Dismiss Notice
Join Physics Forums Today!
The friendliest, high quality science and math community on the planet! Everyone who loves science is here!

Quick question about gradients

  1. Jul 25, 2010 #1
    No, this isn't for homework. I'm trying to brush up on gradients for the Physics GRE. Let's say I have vector V.

    What is V(gradient squared)V ?

    In english, if I multiply the vector to the gradient squared of the same vector, what is that? I'm thinking that it'd just be the gradient of V, but I can't seem to prove it.
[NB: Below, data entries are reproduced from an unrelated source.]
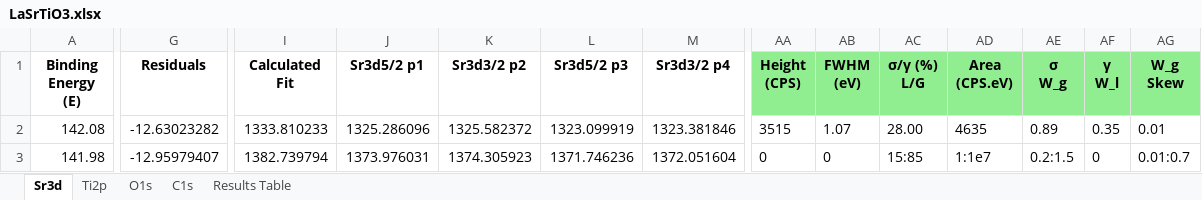
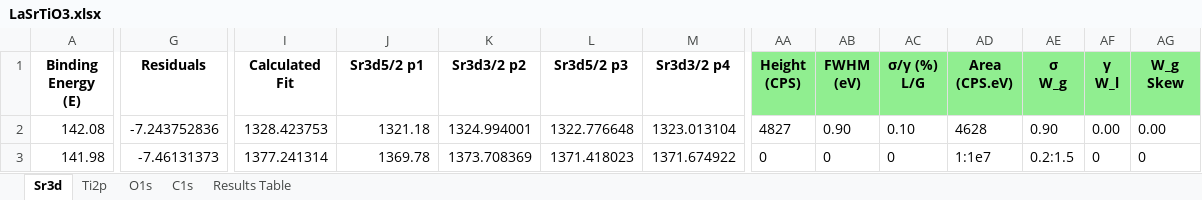
Before and after one commit to KherveFitting/KherveFitting, an Excel workbook: DATA/UKSAF/LaSrTiO3.xlsx, sheet Sr3d, drawn as a sheet; only a part is shown, gaps mark what is left out; values as stored, in another font and other column widths than the file's, no borders; charts and pictures not drawn; the diff covers the shown part only; the diff names each change by its address in the sheet, - before the commit and + after, or states it on an @@ line.

```diff
--- a/DATA/UKSAF/LaSrTiO3.xlsx (sheet Sr3d)
+++ b/DATA/UKSAF/LaSrTiO3.xlsx (sheet Sr3d)
-G2 (Residuals): -12.63023282
+G2 (Residuals): -7.243752836
-I2 (Calculated Fit): 1333.810233
+I2 (Calculated Fit): 1328.423753
-J2 (Sr3d5/2 p1): 1325.286096
+J2 (Sr3d5/2 p1): 1321.18
-K2 (Sr3d3/2 p2): 1325.582372
+K2 (Sr3d3/2 p2): 1324.994001
-L2 (Sr3d5/2 p3): 1323.099919
+L2 (Sr3d5/2 p3): 1322.776648
-M2 (Sr3d3/2 p4): 1323.381846
+M2 (Sr3d3/2 p4): 1323.013104
-AA2 (Height (CPS)): 3515
+AA2 (Height (CPS)): 4827
-AB2 (FWHM (eV)): 1.07
+AB2 (FWHM (eV)): 0.90
-AC2 (σ/γ (%) L/G): 28.00
+AC2 (σ/γ (%) L/G): 0.10
-AD2 (Area (CPS.eV)): 4635
+AD2 (Area (CPS.eV)): 4628
-AE2 (σ W_g): 0.89
+AE2 (σ W_g): 0.90
-AF2 (γ W_l): 0.35
+AF2 (γ W_l): 0.00
-AG2 (W_g Skew): 0.01
+AG2 (W_g Skew): 0.00
-G3 (Residuals): -12.95979407
+G3 (Residuals): -7.46131373
-I3 (Calculated Fit): 1382.739794
+I3 (Calculated Fit): 1377.241314
-J3 (Sr3d5/2 p1): 1373.976031
+J3 (Sr3d5/2 p1): 1369.78
-K3 (Sr3d3/2 p2): 1374.305923
+K3 (Sr3d3/2 p2): 1373.708369
-L3 (Sr3d5/2 p3): 1371.746236
+L3 (Sr3d5/2 p3): 1371.418023
-M3 (Sr3d3/2 p4): 1372.051604
+M3 (Sr3d3/2 p4): 1371.674922
-AC3 (σ/γ (%) L/G): 15:85
+AC3 (σ/γ (%) L/G): 0
-AG3 (W_g Skew): 0.01:0.7
+AG3 (W_g Skew): 0
```
Also changed, not shown: 997 edited cells elsewhere in this sheet, charts or pictures, 3 other files.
  2. jcsd
  3. Jul 26, 2010 #2


    User Avatar
    Science Advisor

    Do you mean
    [tex]\vec{V}\nabla^2\vec{V}[/tex]? That is commonly called "del squared". "gradient" is specifically [itex]\nabla f[/itex] where f is a scalar valued function. "curl f" is [itex]\nabla\times \vec{f}[/itex] where f is a vector valued function, and "div f" is [itex]\nabla\cdot \vec{f}[/itex].

    Now, [itex]\nabla^2= \frac{\partial^2}{\partial x^2}+ \frac{\partial^2}{\partial y^2}+ \frac{\partial }{\partial z^2}[/itex] (in Cartesian coordinates) is also, strictly speaking, applied to a scalar function but it is not uncommon to see it applied to a vector meaning [itex]\nabla^2[/itex] applied to each component.

    That is, if
    [tex]\vec{v(x,y,z)}= f(x,y,z)\vec{i}+ g(x,y,z)\vec{j}+ h(x,y,z)\vec{k}[/tex] then

    [tex]\nabla^2 \vec{v}(x,y,z)= \nabla^2f \vec{i}[/tex][tex]+ \nabla^2g\vec{j}[/tex][tex]+ \nabla^2h \vec{k}[/tex]

    a vector. But to say what "[itex]\vec{v}\nabla^2\vec{v}[/itex]" means we would still have to know what kind of vector product that is- dot product or cross product?

    If that is dot product and [itex]\vec{v}(x,y,z)= f(x,y,z)\vec{i}+ g(x,y,z)\vec{j}+ h(x,y,z)\vec{k}[/itex] then
    [tex]\vec{v}\cdot \nabla^2\vec{v}= f(x,y,z)\nabla^2 f(x,y,z)+ g(x,y,z)\nabla^2 g(x,y,z)+ h(x,y,z)\nabla^2h(x, y, z)[/tex]

    If, instead, it is the cross product then
    [tex]\vec{v}\times\nabla^2\vec{v}= \left(g(x,y,z)\nabla^2h(x,y,z)- h(x,y,z)\nabla^2g(x,y,z)\right)\vec{i}- \left(f(x,y,z)\nabla^2h(x,y,z)- h(x,y,z)\nabla^2f(x,y,z)\right)\vec{i}+ \left(f(x,y,z)\nabla^2g(x,y,z)- g(x,y,z)\nabla^2f(x,y,z)\right)\vec{k}[/tex]
    Last edited by a moderator: Jul 26, 2010
  4. Jul 26, 2010 #3


    User Avatar
    Science Advisor
    Homework Helper
    Gold Member
    Dearly Missed

    It might also, Halls, be an outer product, i.e a matrix
  5. Jul 26, 2010 #4


    User Avatar
    Science Advisor

    Good point. In that case it would be
    [tex]\begin{bmatrix}f(x,y,z)\nabla^2f(x,y,z) & f(x,y,z)\nabla^2g(x,y,z) & f(x,y,z)\nabla^2h(x,y,z) \\ g(x,y,z)\nabla^2f(x,y,z) & g(x,y,z)\nabla^2g(x,y,z) & g(x,y,z)\nabla^2h(x,y,z) \\ h(x,y,z)\nabla^2f(x,y,z) & h(x,y,z)\nabla^2g(x,y,z) & h(x,y,z)\nabla^2h(x,y,z)\end{bmatrix}[/tex]
    in the x, y, z, coordinate system.
Know someone interested in this topic? Share this thread via Reddit, Google+, Twitter, or Facebook